Should welfare recipients in Michigan suspected of using drugs be tested?
And if they fail, lose benefits?
There's a heated debate about the issue going on in the legislature right now and on our WSBT Facebook page.
By late Wednesday afternoon, more than 4,000 people "liked" the story and more than 1,200 comments were posted.
Here are some of the comments:
Sarah Smith: "I think that its stupid because the kids will be the ones who starve not the stupid adults who choose to be druggies . Their should be more than the drug test if they do,cause again the babies shouldn't have to pay for it."
Nicole Y. Slater-Yarbrough: "Punishing EVERYONE for a few ROTTEN APPLES....not the way...not the way..."
Dianne Barnes: "Yes. If people need to take random drug screen's to be em;ployed; welfare recipients shoudl take one MONTHLY. After all, they're spending our money."
David Maddox: "they should have done this a long time ago, for those of us who have to work generally have to take a drug test and pass in order to be employed so why can't those who don't work and on the system have to pass a drug test it's only fair that is if this is still America."
The Republican-sponsored bill would require a welfare recipient suspected of drug use take a test and pass in order to receive public assistance.

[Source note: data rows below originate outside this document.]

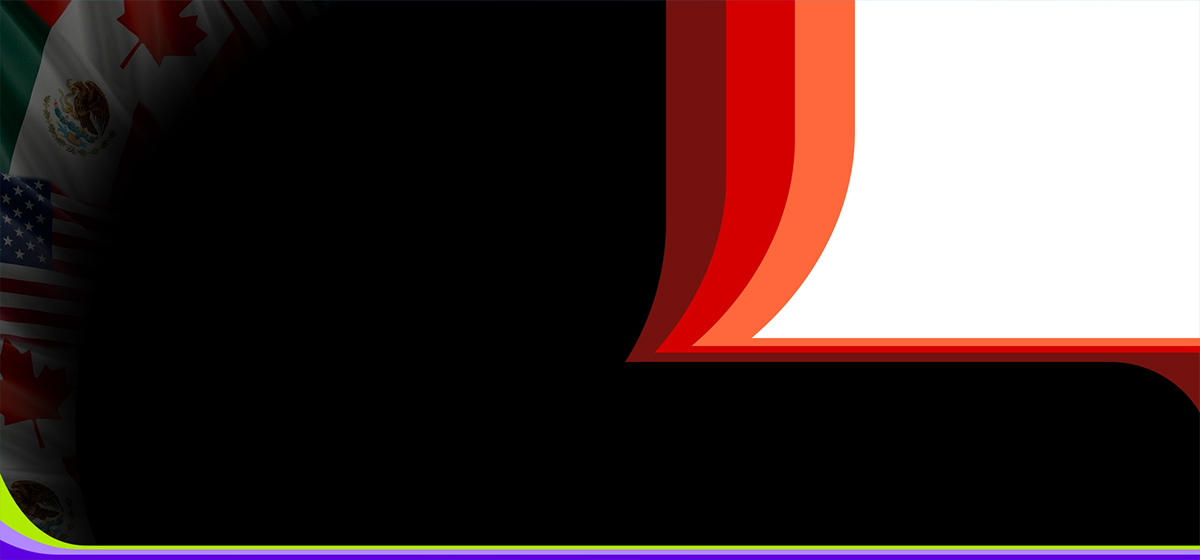
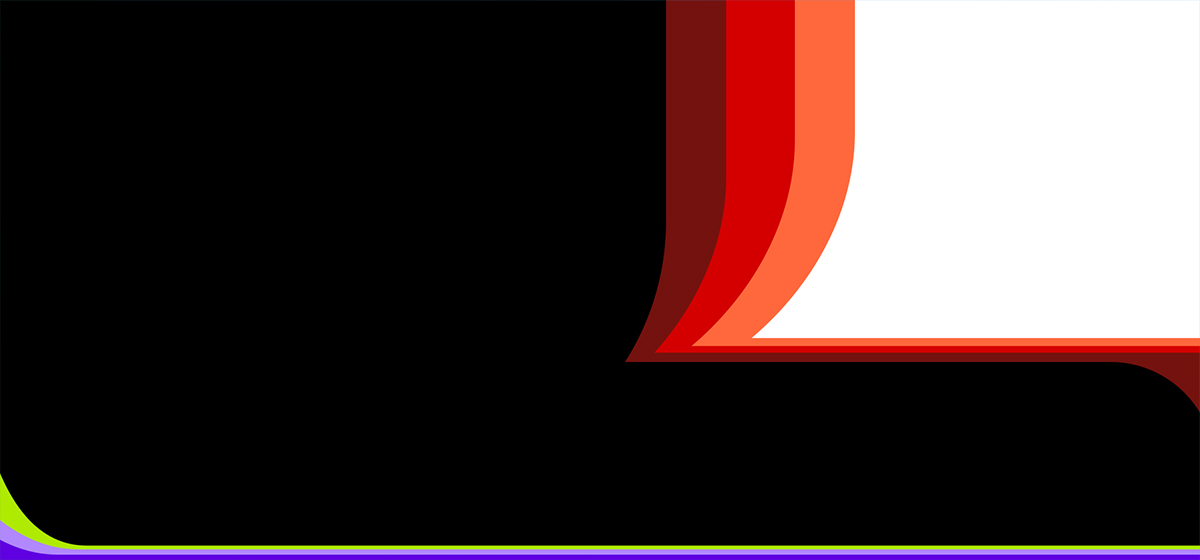
UI: подтабы ЧМ блоками, флаги отдельным слоем, сплэш без мяча
- ЧМ: подтабы упакованы в отдельные блоки (белые с чёрным текстом,
  активный — жёлтый), чтобы читались и на белой, и на чёрной части хедера
  при любой ширине устройства.
- Хедер: флаги хозяев вынесены отдельным слоем (banner-flags.png), жёстко
  прибиты к верхнему-левому углу, высота = высоте баннера (auto 100%).
  Основной арт header-banner.jpg обновлён (без флагов). Теперь при cover-
  обрезке на узких экранах флаги не пропадают.
- Splash: убран крутящийся мяч, осталось мерцающее 'Загрузка' + лого.

Changed region(s): [[0.0, 0.0, 0.2158, 0.9714]]

diff --git a/src/pages/WorldCup.jsx b/src/pages/WorldCup.jsx
@@ -51,23 +51,27 @@ export default function WorldCup({ initialSub = 'groups', onSubChange }) {
           </div>
           <div className="text-4xl mb-1">🌐</div>
         </div>
-        <div className="flex overflow-x-auto no-scrollbar px-2 mt-2" style={{ scrollbarWidth: 'none' }}>
-          {SUB_TABS.map((t) => (
-            <button
-              key={t.id}
-              onClick={() => handleSub(t.id)}
-              className="flex-shrink-0 px-4 py-3 text-[11px] font-bold uppercase tracking-wide relative whitespace-nowrap"
-              style={{ color: sub === t.id ? '#C9A800' : 'rgba(255,255,255,0.8)' }}
-            >
-              {t.label}
-              {sub === t.id && (
-                <span
-                  className="absolute bottom-0 left-1/2 -translate-x-1/2 h-0.5 rounded-t-full"
-                  style={{ width: '70%', background: '#C9A800' }}
-                />
-              )}
-            </button>
-          ))}
+        {/* Каждый подтаб — свой блок, чтобы читался и на белой, и на чёрной части
+            хедера. Активный — жёлтый с белым текстом, остальные — белые с чёрным. */}
+        <div className="flex overflow-x-auto no-scrollbar px-3 pt-2 pb-3 gap-2" style={{ scrollbarWidth: 'none' }}>
+          {SUB_TABS.map((t) => {
+            const active = sub === t.id
+            return (
+              <button
+                key={t.id}
+                onClick={() => handleSub(t.id)}
+                className="flex-shrink-0 px-3 py-2 rounded-full text-[11px] font-bold uppercase tracking-wide whitespace-nowrap"
+                style={{
+                  background: active ? '#C9A800' : '#FFFFFF',
+                  color: active ? '#FFFFFF' : '#111827',
+                  border: active ? 'none' : '1px solid rgba(0,0,0,0.10)',
+                  boxShadow: '0 1px 4px rgba(0,0,0,0.12)',
+                }}
+              >
+                {t.label}
+              </button>
+            )
+          })}
         </div>
       </div>
 

diff --git a/src/data.js b/src/data.js
@@ -13,17 +13,21 @@ export const TOURNAMENT = {
   motto: 'We Are 16',
 };
 
-// Фоновый баннер для шапок страниц. Новый арт — это готовая «рамка»:
-// слева чёрная зона (с вшитыми флагами хозяев), справа сверху белая карточка,
-// снизу чёрная полоса. Поэтому БЕЗ осветляющего оверлея — он убивал чёрный слева.
-// Заголовки рисуем белым (на чёрном слева), данные справа — чёрным (на белой карточке).
-// position: top center — якорим важную верхнюю полосу (флаги + белая карточка),
-// любой обрез уходит вниз, в чёрную полосу. Высоту шапок держим единой по образцу главной.
+// Фоновый баннер для шапок страниц — два слоя:
+//   1) banner-flags.png — флаги хозяев. Жёстко прибиты к ВЕРХНЕМУ-ЛЕВОМУ углу,
+//      высота = высоте баннера (size: auto 100% → ширина по пропорции). При cover-
+//      обрезке основного арта на узких экранах флаги НЕ пропадают: это отдельный
+//      слой слева. Меняется высота баннера → флаги повторяют её, оставаясь слева.
+//   2) header-banner.jpg — основной арт (без флагов): чёрная зона слева, разлом,
+//      белая карточка справа. cover + right top — белая карточка держится справа,
+//      обрез уходит влево (под флаги) и вниз.
+// В CSS первый слой рисуется ПОВЕРХ — поэтому флаги идут первыми.
+// Без осветляющего оверлея: заголовки белые (на чёрном), данные справа чёрные (на белом).
 export const HEADER_BANNER_STYLE = {
-  backgroundImage: `url('${import.meta.env.BASE_URL}header-banner.jpg')`,
-  backgroundSize: 'cover',
-  backgroundPosition: 'right top',
-  backgroundRepeat: 'no-repeat',
+  backgroundImage: `url('${import.meta.env.BASE_URL}banner-flags.png'), url('${import.meta.env.BASE_URL}header-banner.jpg')`,
+  backgroundSize: 'auto 100%, cover',
+  backgroundPosition: 'left top, right top',
+  backgroundRepeat: 'no-repeat, no-repeat',
 };
 
 // Календарь стадий турнира — для прогресс-бара на главной.

diff --git a/src/index.css b/src/index.css
@@ -159,16 +159,6 @@ body {
 .rank-other { background: rgba(0,0,0,0.07); }
 
 /* ── Splash / loading screen ─────────────────────────────────────────── */
-/* Мяч крутится вокруг своей оси (в плоскости экрана) — всегда полный, без мерцания */
-@keyframes spinBall {
-  from { transform: rotate(0deg); }
-  to   { transform: rotate(360deg); }
-}
-.splash-ball {
-  display: inline-block;
-  animation: spinBall 1.4s linear infinite;
-  will-change: transform;
-}
 .splash-screen {
   position: fixed;
   inset: 0;

diff --git a/src/components/Splash.jsx b/src/components/Splash.jsx
@@ -29,9 +29,7 @@ export default function Splash({ hiding }) {
         </div>
       )}
 
-      <span className="splash-ball" style={{ fontSize: 56, lineHeight: 1 }}>⚽</span>
-
-      <div className="splash-hint text-xs uppercase tracking-[0.25em]" style={{ color: 'rgba(255,255,255,0.7)' }}>
+      <div className="splash-hint text-sm uppercase tracking-[0.3em]" style={{ color: 'rgba(255,255,255,0.7)' }}>
         Загрузка
       </div>
     </div>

State Representative Al Pscholka (R-Stevensville) says the legislation has merit but lawmakers need to proceed with caution.
"I think it needs to be flushed out," said Pscholka. "There are several details members have questions on."
Voters have strong views on the issue.
"If they're getting government aide, they should be willing to submit to testing," said Brenda Clanton of Niles.
But Barry Mooney disagreed.
"I really don't think that should be done," stressed Mooney. "They're no different than the average person."
But this topic is not new to Michigan.
The state was the first in the country to run a pilot random drug testing program for people on public assistance in 1999.
After the ACLU sued, it was ruled unconstitutional in 2003.
The National Conference of State Legislatures, a government watchdog group, has researched the issue across the country.
At least seven states currently have legislation requiring some form of drug testing for welfare beneficiaries.
Right now, 24 states, including Indiana, have pending legislation on the issue.
Similar to what happened in Michigan, Florida's drug testing plan was recently suspended after the ACLU filed suit.
"You have to look at the language closely on how you would run such a program," urges Pscholka. "There are some 4th Amendment privacy concerns with this type of legislation."
Pscholka says because of the court battles involving this issue, the legislation will move through the legislature very slowly.
He thinks it will be months before it even reaches the House floor.
In the meantime, an Indiana state health committee Wednesday voted in favor of requiring people on welfare to go through a written screening test for drug problems.
The bill will move for a vote before the entire Senate.
Lawmakers in both states supporting this legislation want to make sure the bill can stand up to any potential court battles.
Those against it worry what it would do to kids of welfare parents if they are stripped of their benefits.